RIP to Titles: Beyond the Job Description


By Jaylin Paschal

One of my generation’s strengths is our refusal to pigeonhole ourselves. This may easily be seen by others as a weakness — we “don’t know what we want,” we “aren’t specialized;” we usually don’t have a definitive answer to the “What do you want to be when you grow up?” question. Through this perspective, we’re viewed as fickle, noncommittal new workers with no solid skill sets.

The truth is, young creatives are preparing to enter the workforce with a wide range of talent. More and more young people are identifying themselves as multifaceted thinkers, looking for positions that allow them flex all of their creative muscles. Words like “strategist,” “director” and “manager” are coming up more and more in job searches and ads, mainly because these positions are more encompassing of several roles and responsibilities.

Or, alternatively, young professionals are listing more than one job title or area of expertise in their bios. I personally identify as a “Creative Strategist + Content Creator,” in an effort to capture my interests in journalism and branding. Through this combination of titles, I've been hired to work on marketing campaigns for major brands and small businesses, style and direct photoshoots, write original content and provide creative consultation.

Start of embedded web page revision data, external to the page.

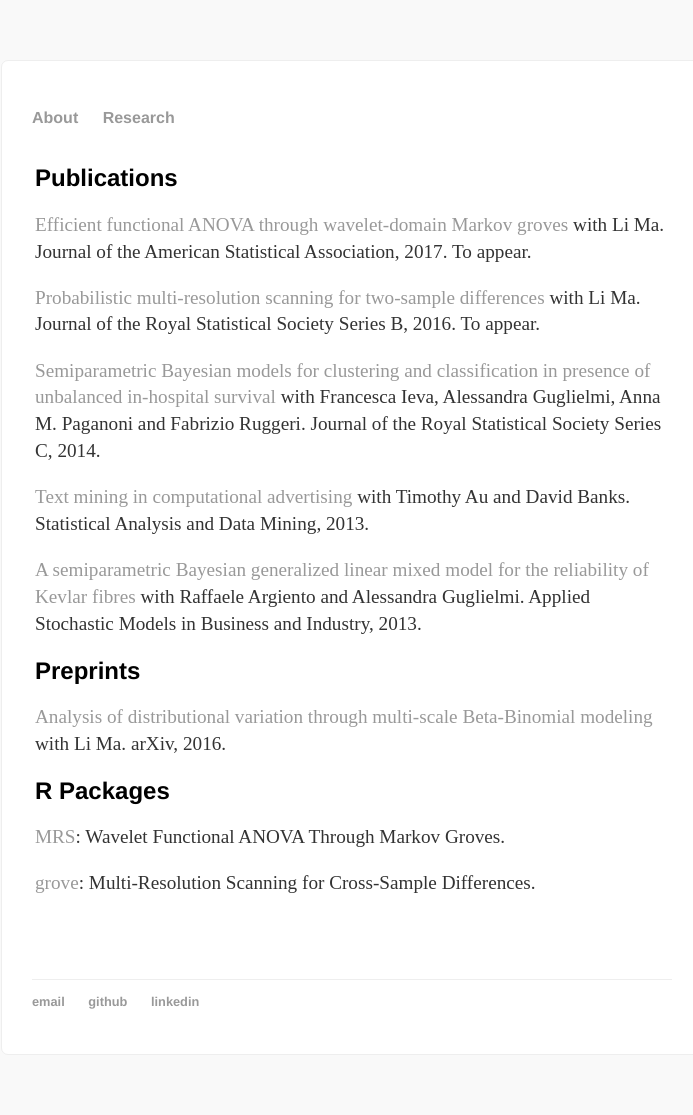
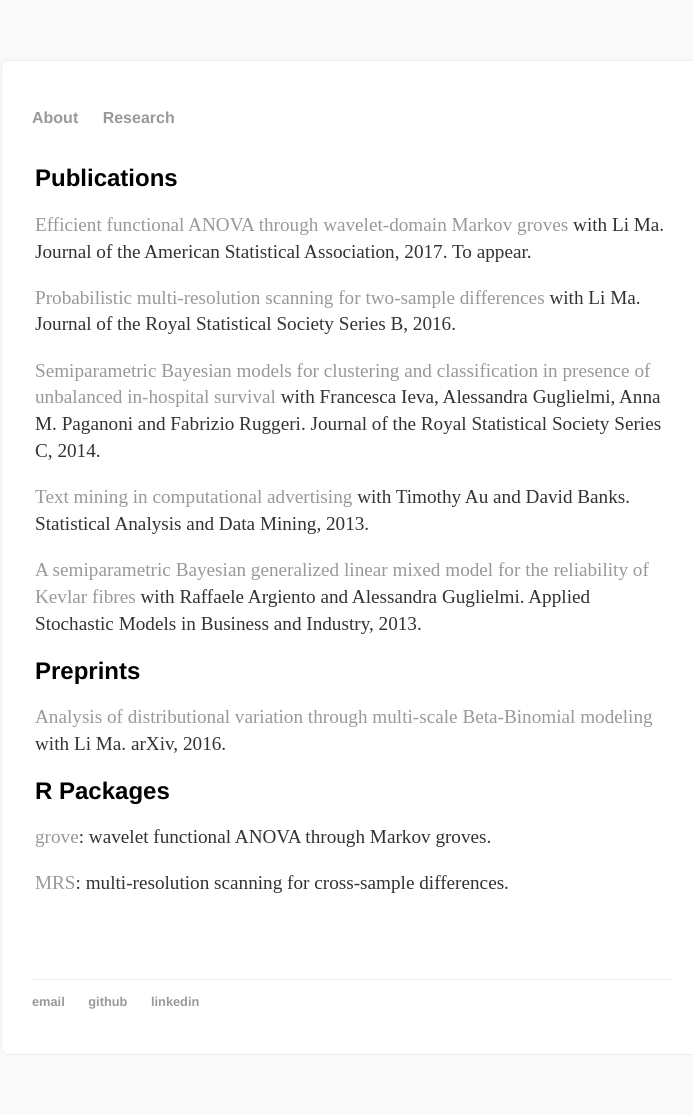
Before and after one commit to jacsor/jacsor.github.io, a Jekyll site: the page built from research/index.html, in a window 1280 px wide. Shown: the whole page, without its empty margins (288-981 px from the left). Built offline with Jekyll 4.4.1, drawn with Linux system fonts in a browser that asks for light colours.

Commit message:
correct typos

```diff
--- a/research/index.html
+++ b/research/index.html
@@ -9,7 +9,7 @@
 	<td width="100%">
 	<h1>Publications</h1>
 	<p> <a> Efficient functional ANOVA through wavelet-domain Markov groves </a> with Li Ma. Journal of the American Statistical Association, 2017. To appear.</p>
-	<p> <a href="http://http://onlinelibrary.wiley.com/doi/10.1111/rssb.12180/full" target="_blank"> Probabilistic multi-resolution scanning for two-sample differences </a> with Li Ma. Journal of the Royal Statistical Society Series B, 2016. To appear.</p>
+	<p> <a href="http://onlinelibrary.wiley.com/doi/10.1111/rssb.12180/full" target="_blank"> Probabilistic multi-resolution scanning for two-sample differences </a> with Li Ma. Journal of the Royal Statistical Society Series B, 2016.</p>
 	<p> <a href="http://onlinelibrary.wiley.com/doi/10.1111/rssc.12021/full" target="_blank"> Semiparametric Bayesian models for clustering and classification in presence of unbalanced in-hospital survival  </a> with Francesca Ieva, Alessandra Guglielmi, Anna M. Paganoni and Fabrizio Ruggeri.
 Journal of the Royal Statistical Society Series C, 2014.</p>
 	<p> <a href="http://onlinelibrary.wiley.com/doi/10.1002/sam.11197/full" target="_blank"> Text mining in computational advertising </a> with Timothy Au and David Banks. Statistical Analysis and Data Mining, 2013.</p>
@@ -17,8 +17,8 @@
         <h1>Preprints</h1>
 	<p> <a href="http://arxiv.org/abs/1604.01443" target="_blank"> Analysis of distributional variation through multi-scale Beta-Binomial modeling </a> with Li Ma. arXiv, 2016.</p>
 	<h1>R Packages</h1>
-	<p> <a href="https://cran.r-project.org/web/packages/grove/index.html" target="_blank"> MRS</a>: Wavelet Functional ANOVA Through Markov Groves.</p>
-	<p> <a href="https://cran.r-project.org/web/packages/MRS/index.html" target="_blank"> grove</a>: Multi-Resolution Scanning for Cross-Sample Differences.</p>
+	<p> <a href="https://cran.r-project.org/web/packages/grove/index.html" target="_blank"> grove</a>: wavelet functional ANOVA through Markov groves.</p>
+	<p> <a href="https://cran.r-project.org/web/packages/MRS/index.html" target="_blank"> MRS</a>: multi-resolution scanning for cross-sample differences.</p>
 	</td>
 	</tr>
 	</table>
```
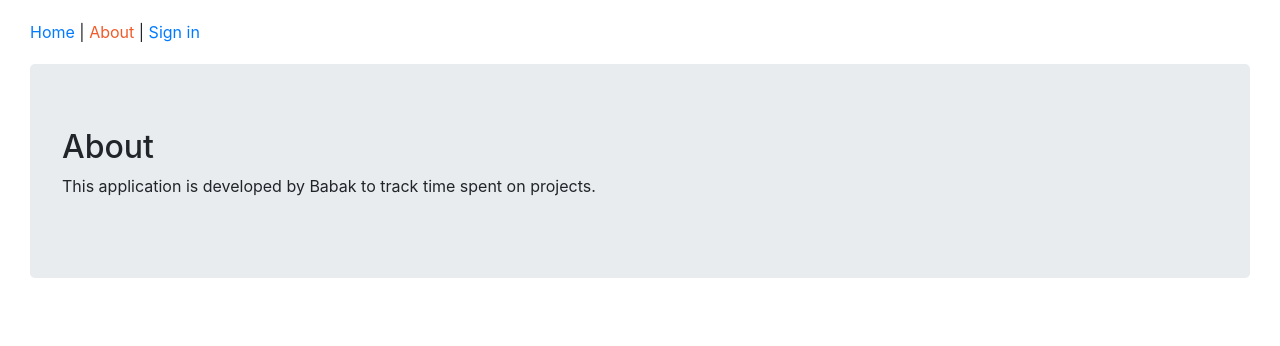
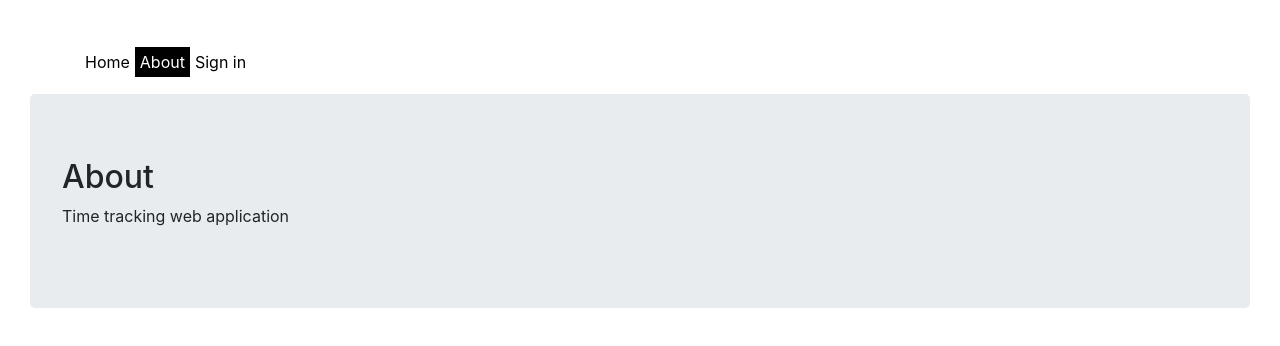
Before and after one commit to babak-anvari/Time-Tracking, a React app: page /about in a window 1280 px wide. Shown: the top 346 px of the page. Built offline with nearby package versions, Linux system fonts and the light colour scheme; what redux-immutable-state-invariant would draw is missing.

Commit message:
feat(UI): improve navigation UI

```diff
--- a/src/components/about/AboutPage.js
+++ b/src/components/about/AboutPage.js
@@ -3,6 +3,6 @@ import React from 'react';
 export const AboutPage = () => (
     <div className='jumbotron'>
         <h2>About</h2>
-        <p>This application is developed by Babak to track time spent on projects.</p>
+        <p>Time tracking web application</p>
     </div>
 );
--- a/src/components/header/Header.js
+++ b/src/components/header/Header.js
@@ -10,24 +10,17 @@ const Header = ({ currentUser, userRenewLogin, userSignOut }) => {
         let user = getToken();
         user ? userRenewLogin(user) : console.log('not logged in');
     }, [])
-    const activeStyle = { color: "#F15B2A" };
     return (
         <nav>
-            <NavLink to="/" activeStyle={activeStyle} exact>Home</NavLink>
-            {" | "}
-            <NavLink to="/about" activeStyle={activeStyle}>About</NavLink>
-            {" | "}
-            <NavLink to="/user" activeStyle={activeStyle}>{currentUser._id ? 'User' : 'Sign in'}</NavLink>
+            <NavLink className='Nav_Link' activeClassName="Active_Nav_Link" to="/" exact>Home</NavLink>
+            <NavLink className='Nav_Link' activeClassName="Active_Nav_Link" to="/about" >About</NavLink>
+            <NavLink className='Nav_Link' activeClassName="Active_Nav_Link" to="/user">{currentUser._id ? 'User' : 'Sign in'}</NavLink>
             {currentUser._id &&
                 <>
-                    {" | "}
-                    <NavLink to="/project" activeStyle={activeStyle}>Project</NavLink>
-                    {" | "}
-                    <NavLink to="/action" activeStyle={activeStyle}>Action</NavLink>
-                    {" | "}
-                    <NavLink to="/timesheet" activeStyle={activeStyle}>Timesheet</NavLink>
-                    {" | "}
-                    <NavLink to="/user" onClick={userSignOut}>Sign out</NavLink>
+                    <NavLink className='Nav_Link' activeClassName="Active_Nav_Link" to="/project">Project</NavLink>
+                    <NavLink className='Nav_Link' activeClassName="Active_Nav_Link" to="/action" >Action</NavLink>
+                    <NavLink className='Nav_Link' activeClassName="Active_Nav_Link" to="/timesheet" >Timesheet</NavLink>
+                    <NavLink className='Nav_Link' to="/user" onClick={userSignOut}>Sign out</NavLink>
                 </>
             }
         </nav>
--- a/src/index.css
+++ b/src/index.css
@@ -1,10 +1,6 @@
 #app {
   max-width: 1250px;
   margin: 0 auto;
-}
-
-nav {
-  padding: 20px 0 20px 0;
 }
 
 .form-inline {
@@ -26,3 +22,28 @@ nav {
 span.input-group-addon {
   width: 50px !important;
 }
+
+/* Navigatin styling */
+
+nav {
+  padding: 50px 0px 20px 50px;
+  max-width: max-content;
+}
+
+nav a{
+  color: black;
+  text-align: center;
+  padding: 5px 5px 5px 5px;
+  background-color: white;
+}
+
+nav a:hover{
+  color: white;
+  background-color: black;
+  text-decoration: none;
+}
+
+.Active_Nav_Link {
+  color: white;
+  background-color: black;
+}
```
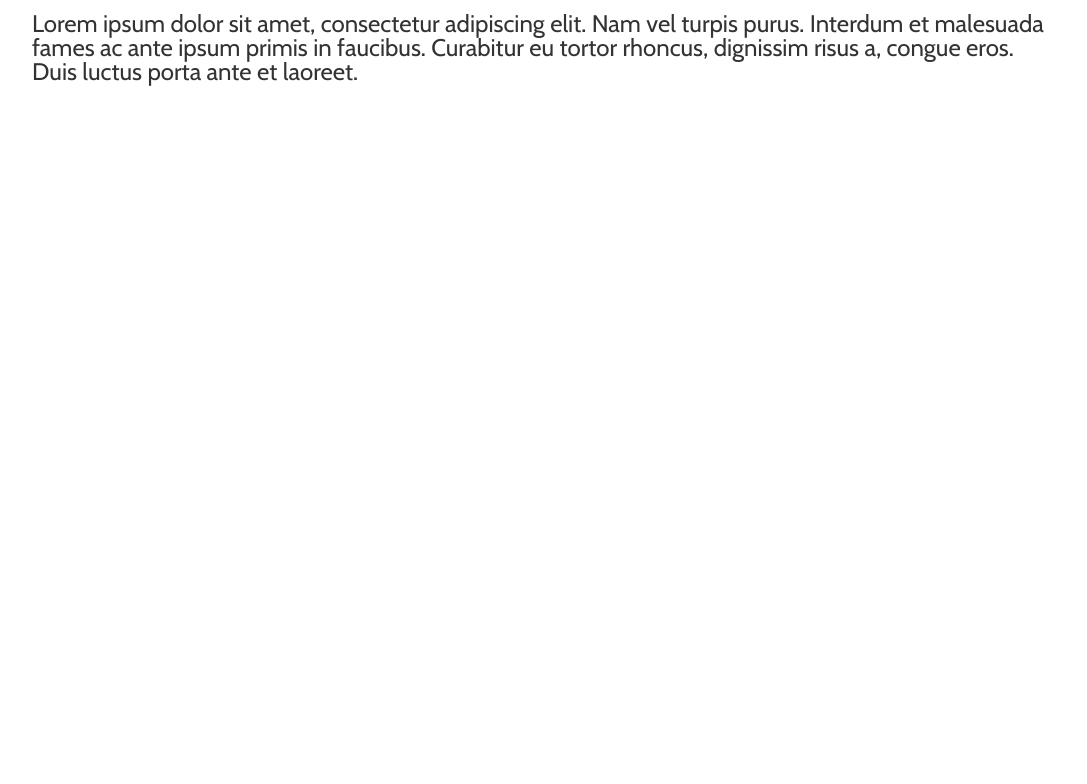
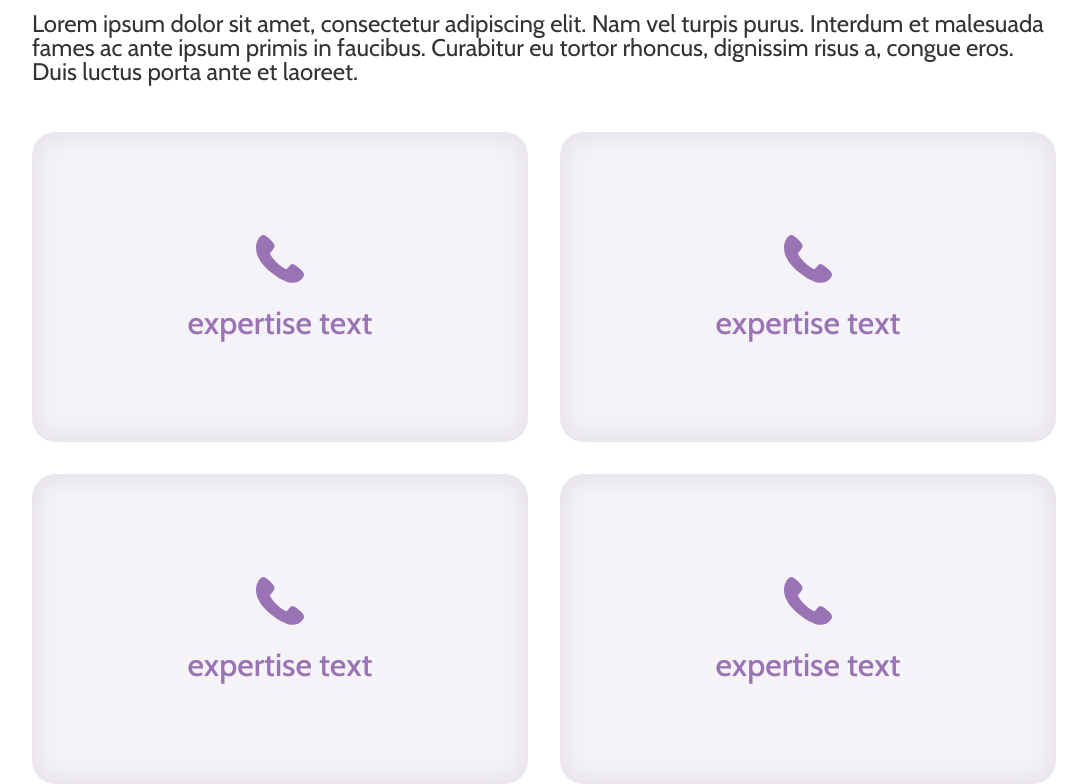
Before and after one commit to alepalesi/palesiwebsite, a React (Vite) app: page / in a window 1280 px wide. Shown: the part 1140-1924 px from the top of the page, without its empty margins (96-1183 px from the left). Before the commit the page ends 1226 px from the top, so only its background shows below. Built offline with nearby package versions, Linux system fonts and the light colour scheme; a web font is replaced by a local one.

Commit message:
[FEATURE] Add Expertise component

```diff
--- /dev/null
+++ b/src/components/expertise/index.jsx
@@ -0,0 +1,24 @@
+import React from 'react'
+import PropTypes from 'prop-types'
+
+// Components
+import { useMultiStyleConfig, Grid } from '@chakra-ui/react'
+
+import ExpertiseItem from './partials/item'
+
+const Expertise = (props) => {
+  const style = useMultiStyleConfig('Expertise')
+
+  return (
+    <Grid templateColumns="repeat(2, 1fr)" {...style.grid}>
+      <ExpertiseItem style={style} />
+      <ExpertiseItem style={style} />
+      <ExpertiseItem style={style} />
+      <ExpertiseItem style={style} />
+    </Grid>
+  )
+}
+
+Expertise.propTypes = {}
+
+export default Expertise
--- /dev/null
+++ b/src/components/expertise/partials/item.jsx
@@ -0,0 +1,18 @@
+import React from 'react'
+import PropTypes from 'prop-types'
+// Components
+import { Box, Stack, Text } from '@chakra-ui/react'
+import { PhoneIcon } from '@chakra-ui/icons'
+
+const ExpertiseItem = ({ style }) => {
+  return (
+    <Stack {...style.item}>
+      <PhoneIcon {...style.icon} />
+      <Text {...style.itemText}>expertise text</Text>
+    </Stack>
+  )
+}
+
+ExpertiseItem.propTypes = {}
+
+export default ExpertiseItem
--- a/src/pages/Home.jsx
+++ b/src/pages/Home.jsx
@@ -1,14 +1,17 @@
 import PropTypes from 'prop-types'
 import Profile from '../components/profile'
 import AboutMe from '../components/about-me'
+import Expertise from '../components/expertise'
 
 const Home = (props) => {
   const { isHome } = props
   return (
     isHome && (
       <>
+        {/* TODO: Add header to appear when scrolling to bottom */}
         <Profile />
         <AboutMe />
+        <Expertise />
       </>
     )
   )
--- /dev/null
+++ b/src/pages/theme/components/expertise.ts
@@ -0,0 +1,36 @@
+import { Typ, Colors } from '../utils'
+
+export default {
+  baseStyle: {
+    grid: {
+      w: '100%',
+      maxW: '1024px',
+      gap: '32px',
+    },
+    item: {
+      aspectRatio: '8/5',
+      bg: Colors.bg100,
+      borderRadius: '24px',
+      boxShadow: `inset 0em 0em 17px 10px ${Colors.bg200}`,
+      gap: '24px',
+      p: '32px',
+      alignItems: 'center',
+      justifyContent: 'center',
+      textAlign: 'center',
+      cursor: 'pointer',
+      transition: '0.3s',
+      color: Colors.accent200,
+      _hover: {
+        opacity: '0.7', //clicca per saperne di più tooltip
+      },
+    },
+    icon: {
+      w: '48px',
+      h: '48px',
+    },
+    itemText: {
+      ...Typ.caption_reg,
+    },
+  },
+  variants: {},
+}
--- a/src/pages/theme/index.ts
+++ b/src/pages/theme/index.ts
@@ -8,6 +8,7 @@ import fonts from './foundations/fonts'
 import AppContainer from './components/app-container'
 import Profile from './components/profile'
 import AboutMe from './components/about-me'
+import Expertise from './components/expertise'
 
 const theme = extendTheme({
   fonts,
@@ -15,6 +16,7 @@ const theme = extendTheme({
   components: {
     AppContainer,
     AboutMe,
+    Expertise,
     Profile,
   },
 })
```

This creative freedom is why it's not uncommon to see a young person who's some odd but effective producer-designer-photographer combo.

Mercedes Benson

Mercedes Benson

One of my favorite renaissance girls is Mercedes Benson (@mercedesfbenson), who is a style blogger, DJ and social media specialist. In addition to her entrepreneurial endeavors--Social Fix It, for young professionals looking for cool new careers, and FutureSnds, a music and event production company--Benson holds the title of Brand Partnerships Manager at Complex UK. All of that being said, she's dynamic and dope, and a great example of how young people are abandoning job titles for more fulfilling and well rounded careers.

With less strict titles, we have more open opportunities. As we usher in a new era of doing what you're good at, and not what you're told, our careers will become so much more than our job descriptions.

Jaylin PaschalComment